A failed power cord on an appliance in a carport apparently caused a fire early Saturday that destroyed a northeast Bend home, displacing a family of four, officials said.
The fire was reported around 12:30 a.m. at a home at 951 NE 11th Street, at the corner with Greenwood Avenue (Highway 20) just near Pilot Butte, said Deputy Fire Marshal Dan Derlacki. The three-bedroom home, built in 1956, was owned by Linda Olson, according to fire officials and property tax records.
The initial calls reported the home was fully ablaze, with flames spreading into the trees, Derlacki said. Crews arrived to find ¾ of the house on fire and all occupants had fled unhurt, he said.
“We were able to stop the forward progress of the fire,” Derlacki said in a news release, but “we had a difficult time overhauling (clearing) the structure, due to the fact the house had numerous additions and void spaces.”
“Smoke detectors initially didn’t alert the occupants of smoke in the building – the just heard crackling and popping sounds,” the fire official said, adding that they quickly fled and made sure everyone was accounted for.

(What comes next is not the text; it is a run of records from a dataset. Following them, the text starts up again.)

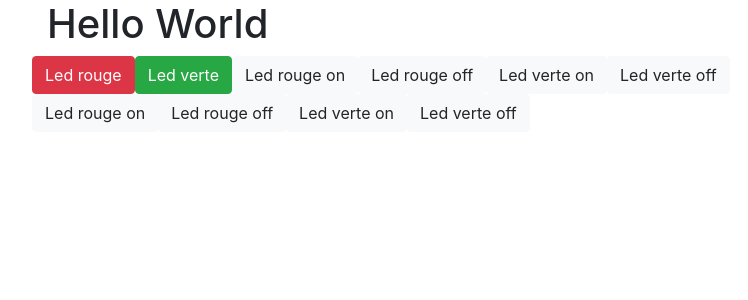
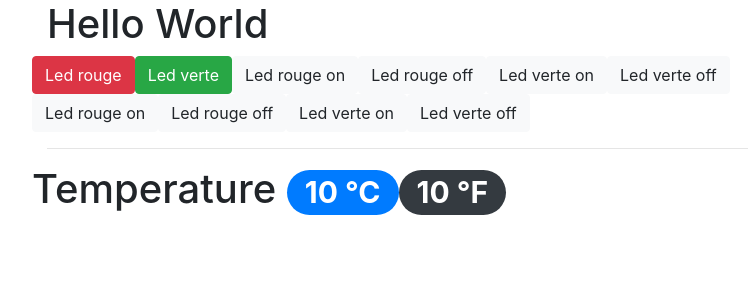
Before and after one commit to SebFox2011/RaspPy, a Flask app: template server/templates/index.html in a window 1280 px wide. Shown: the top 300 px of the page, without its empty margins (38-786 px from the left). Run offline with Flask 2, Linux system fonts and the light colour scheme; the template is opened without the code that fills it: most values are stand-ins (such as "Sample title", 1, 10 or a date in 2020); some libraries are stand-ins or nearby versions.

Commit message:
Affichage de la température en C et F sur l'index

```diff
--- a/server/application.py
+++ b/server/application.py
@@ -1,14 +1,18 @@
 from flask import Flask
 from flask import render_template  # jinja2
+from classes.temperature import Temperature
 
 from blueprints.led_blueprint import bp_led
 
 app = Flask(__name__)
 app.register_blueprint(bp_led)
 
+temp = Temperature ('28-01131a4f0da1')
+temp.initialise()
+
 @app.route('/')
 def index():
-    return render_template('index.html')
+    return render_template('index.html', temp=temp)
 
 if __name__ == '__main__':
     app.run()
--- a/server/templates/index.html
+++ b/server/templates/index.html
@@ -11,7 +11,7 @@
 </head>
 
 <body>
-    <div class="container m=10">
+    <div class="container">
         <h1>Hello World</h1>
         <div class="row">
             <a class="btn btn-danger" href="/led/red">Led rouge </a>
@@ -27,6 +27,13 @@
             <a class="btn btn-light" href="/led/on/green">Led verte on </a>
             <a class="btn btn-light" href="/led/off/green">Led verte off</a>
         </div>
+        <div>
+            <hr>
+        </div>
+        <div class="row">
+            <h1>Temperature <span class="badge badge-pill badge-primary">{{ temp.read_temp() }} °C </span><span class="badge badge-pill badge-dark">{{ temp.read_tempF() }} °F</span></h2>
+
+        </div>
     </div>
 </body>
 
```
Also changed, not shown: server/classes/temperature.py (+7 -5 lines), README.MD. Lines whose indentation alone changed are shown as unchanged.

Later Saturday morning, fire investigators determined an electrical failure in a power cord for an appliance in the carport area was the most likely cause of the fire. Derlacki said that failure then ignited nearby combustibles, spreading to the rest of the carport and the home.
Losses were estimated at $110,000 to the home and $50,000 worth of contents, as well as a vehicle worth $5,000. The home was insured, officials said.
Nearly 20 firefighters and four engine companies responded to the scene, with Sunriver firefighters called in on mutual aid to help cover the district.
The Red Cross said volunteers responded to the blaze that displaced three adults, a child and two dogs. They provided lodging, flood, clothing, comfort kits and information about other support services.
Portions of Hwy. 20 and nearby side streets were closed during the firefighting and mop-up work.
Nearby resident Michelle Scott, who arrived before fire crews and took video of the fierce blaze, said she heard a loud popping noise but "didn't think anything of it until the sirens were so loud."
"I looked out the back door and the flames were so bright, I thought the church next to us was on fire," Scott said, adding that they evacuated their home in case they needed to.
"Once we got into the street, we realized it was across Greenwood," she said.
"Once we got close enough, whatever was on the back part of the house kept making a popping sound, and the power lines were zapping," Scott added.